PROBLEM DESCRIPTION: Nothing but the records, copied exactly and stripped of pictures, should be in the answer.

Top of DATA TO PROCESS

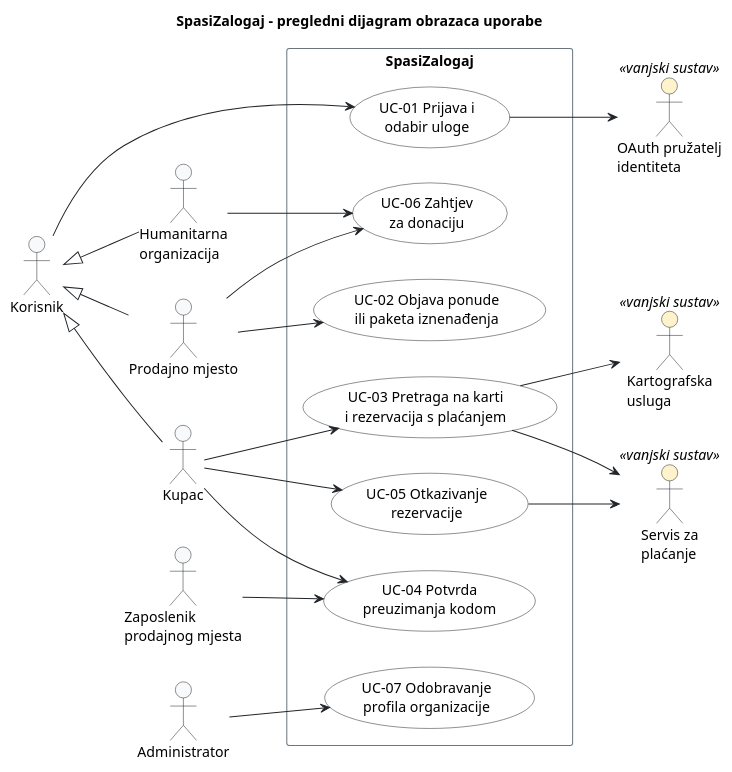
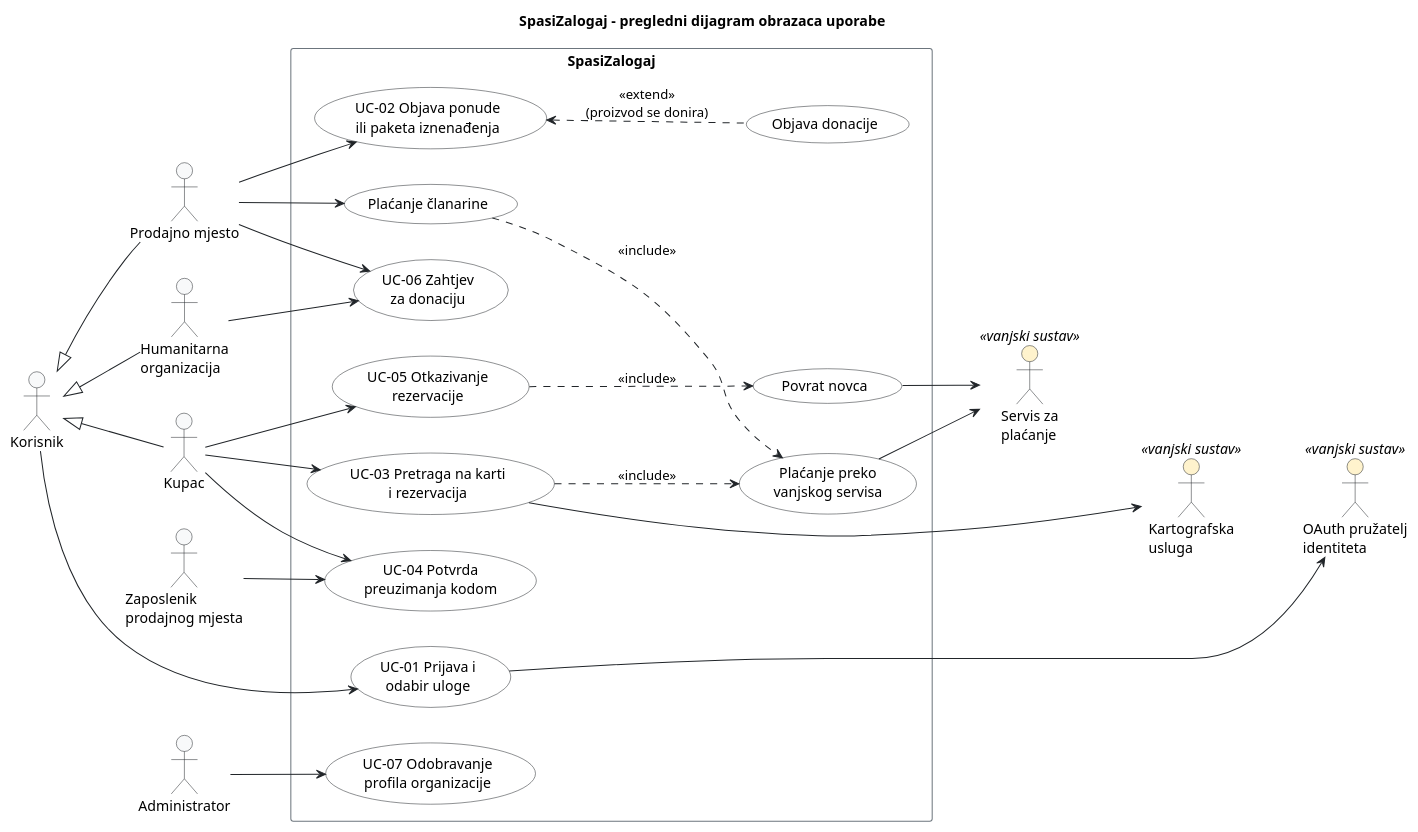
Before and after one commit to frenki1004/Menzory: the diagram in docs/puml/3-1-spasizalogaj-system-UC.puml, drawn with PlantUML. The commit also changed other lines of this file and 3 other files, not shown here.

Commit message:
docs: ispravi dijagrame obrazaca uporabe (include/extend, bez precedes)

```diff
--- a/docs/puml/3-1-spasizalogaj-system-UC.puml
+++ b/docs/puml/3-1-spasizalogaj-system-UC.puml
@@ -13,66 +13,88 @@
 @startuml
 title SpasiZalogaj – pregledni dijagram obrazaca uporabe
 left to right direction
 
 skinparam shadowing false
 skinparam defaultFontName Arial
 skinparam ArrowColor #212529
 
 skinparam actor {
     BackgroundColor #F8F9FA
     BorderColor #212529
     BackgroundColor<<vanjski sustav>> #FFF3CD
 }
 skinparam usecase {
     BackgroundColor #FFFFFF
     BorderColor #212529
 }
 skinparam rectangle {
     BorderColor #6C757D
 }
 
 actor "Korisnik" as Korisnik
 actor "Prodajno mjesto" as Prodavac
 actor "Kupac" as Kupac
 actor "Zaposlenik\nprodajnog mjesta" as Zaposlenik
 actor "Humanitarna\norganizacija" as Org
 actor "Administrator" as Admin
 
 Kupac -up-|> Korisnik
 Prodavac -up-|> Korisnik
 Org -up-|> Korisnik
 
 rectangle "SpasiZalogaj" {
     usecase "UC-01 Prijava i\nodabir uloge" as UC01
+
+    usecase "Plaćanje članarine" as UCClan
     usecase "UC-02 Objava ponude\nili paketa iznenađenja" as UC02
-    usecase "UC-03 Pretraga na karti\ni rezervacija s plaćanjem" as UC03
+    usecase "Objava donacije" as UCDonacija
+
+    usecase "UC-03 Pretraga na karti\ni rezervacija" as UC03
+    usecase "Plaćanje preko\nvanjskog servisa" as UCPlati
+
     usecase "UC-04 Potvrda\npreuzimanja kodom" as UC04
     usecase "UC-05 Otkazivanje\nrezervacije" as UC05
+    usecase "Povrat novca" as UCPovrat
+
     usecase "UC-06 Zahtjev\nza donaciju" as UC06
     usecase "UC-07 Odobravanje\nprofila organizacije" as UC07
 }
 
 actor "OAuth pružatelj\nidentiteta" as OAuth <<vanjski sustav>>
 actor "Kartografska\nusluga" as Karta <<vanjski sustav>>
 actor "Servis za\nplaćanje" as Placanje <<vanjski sustav>>
 
+' Prijava
 Korisnik --> UC01
 UC01 --> OAuth
 
+' Prodajno mjesto: članarina i objava ponude
+Prodavac --> UCClan
 Prodavac --> UC02
+UCClan ..> UCPlati : <<include>>
+UC02 <.. UCDonacija : <<extend>>\n(proizvod se donira)
 
+' Kupac: rezervacija, preuzimanje i otkazivanje
 Kupac --> UC03
 Kupac --> UC04
 Kupac --> UC05
-
+UC03 ..> UCPlati : <<include>>
 UC03 --> Karta
-UC03 --> Placanje
-UC05 --> Placanje
-
+UC05 ..> UCPovrat : <<include>>
 Zaposlenik --> UC04
 
+' Vanjski servis za plaćanje
+UCPlati --> Placanje
+UCPovrat --> Placanje
+
+' Donacije i administracija
 Org --> UC06
 Prodavac --> UC06
+Admin --> UC07
 
-Admin --> UC07
+' Poravnanje: vanjski akteri u desnom stupcu
+UCPovrat -[hidden]-> OAuth
+UCPovrat -[hidden]-> Karta
+Placanje -[hidden]down- Karta
+Karta -[hidden]down- OAuth
 @enduml
```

Bottom of DATA TO PROCESS

TASK ANSWER:
Before and after one commit to frenki1004/Menzory: the diagram in docs/puml/3-1-spasizalogaj-system-UC.puml, drawn with PlantUML. The commit also changed other lines of this file and 3 other files, not shown here.

Commit message:
docs: ispravi dijagrame obrazaca uporabe (include/extend, bez precedes)

```diff
--- a/docs/puml/3-1-spasizalogaj-system-UC.puml
+++ b/docs/puml/3-1-spasizalogaj-system-UC.puml
@@ -13,66 +13,88 @@
 @startuml
 title SpasiZalogaj – pregledni dijagram obrazaca uporabe
 left to right direction
 
 skinparam shadowing false
 skinparam defaultFontName Arial
 skinparam ArrowColor #212529
 
 skinparam actor {
     BackgroundColor #F8F9FA
     BorderColor #212529
     BackgroundColor<<vanjski sustav>> #FFF3CD
 }
 skinparam usecase {
     BackgroundColor #FFFFFF
     BorderColor #212529
 }
 skinparam rectangle {
     BorderColor #6C757D
 }
 
 actor "Korisnik" as Korisnik
 actor "Prodajno mjesto" as Prodavac
 actor "Kupac" as Kupac
 actor "Zaposlenik\nprodajnog mjesta" as Zaposlenik
 actor "Humanitarna\norganizacija" as Org
 actor "Administrator" as Admin
 
 Kupac -up-|> Korisnik
 Prodavac -up-|> Korisnik
 Org -up-|> Korisnik
 
 rectangle "SpasiZalogaj" {
     usecase "UC-01 Prijava i\nodabir uloge" as UC01
+
+    usecase "Plaćanje članarine" as UCClan
     usecase "UC-02 Objava ponude\nili paketa iznenađenja" as UC02
-    usecase "UC-03 Pretraga na karti\ni rezervacija s plaćanjem" as UC03
+    usecase "Objava donacije" as UCDonacija
+
+    usecase "UC-03 Pretraga na karti\ni rezervacija" as UC03
+    usecase "Plaćanje preko\nvanjskog servisa" as UCPlati
+
     usecase "UC-04 Potvrda\npreuzimanja kodom" as UC04
     usecase "UC-05 Otkazivanje\nrezervacije" as UC05
+    usecase "Povrat novca" as UCPovrat
+
     usecase "UC-06 Zahtjev\nza donaciju" as UC06
     usecase "UC-07 Odobravanje\nprofila organizacije" as UC07
 }
 
 actor "OAuth pružatelj\nidentiteta" as OAuth <<vanjski sustav>>
 actor "Kartografska\nusluga" as Karta <<vanjski sustav>>
 actor "Servis za\nplaćanje" as Placanje <<vanjski sustav>>
 
+' Prijava
 Korisnik --> UC01
 UC01 --> OAuth
 
+' Prodajno mjesto: članarina i objava ponude
+Prodavac --> UCClan
 Prodavac --> UC02
+UCClan ..> UCPlati : <<include>>
+UC02 <.. UCDonacija : <<extend>>\n(proizvod se donira)
 
+' Kupac: rezervacija, preuzimanje i otkazivanje
 Kupac --> UC03
 Kupac --> UC04
 Kupac --> UC05
-
+UC03 ..> UCPlati : <<include>>
 UC03 --> Karta
-UC03 --> Placanje
-UC05 --> Placanje
-
+UC05 ..> UCPovrat : <<include>>
 Zaposlenik --> UC04
 
+' Vanjski servis za plaćanje
+UCPlati --> Placanje
+UCPovrat --> Placanje
+
+' Donacije i administracija
 Org --> UC06
 Prodavac --> UC06
+Admin --> UC07
 
-Admin --> UC07
+' Poravnanje: vanjski akteri u desnom stupcu
+UCPovrat -[hidden]-> OAuth
+UCPovrat -[hidden]-> Karta
+Placanje -[hidden]down- Karta
+Karta -[hidden]down- OAuth
 @enduml
```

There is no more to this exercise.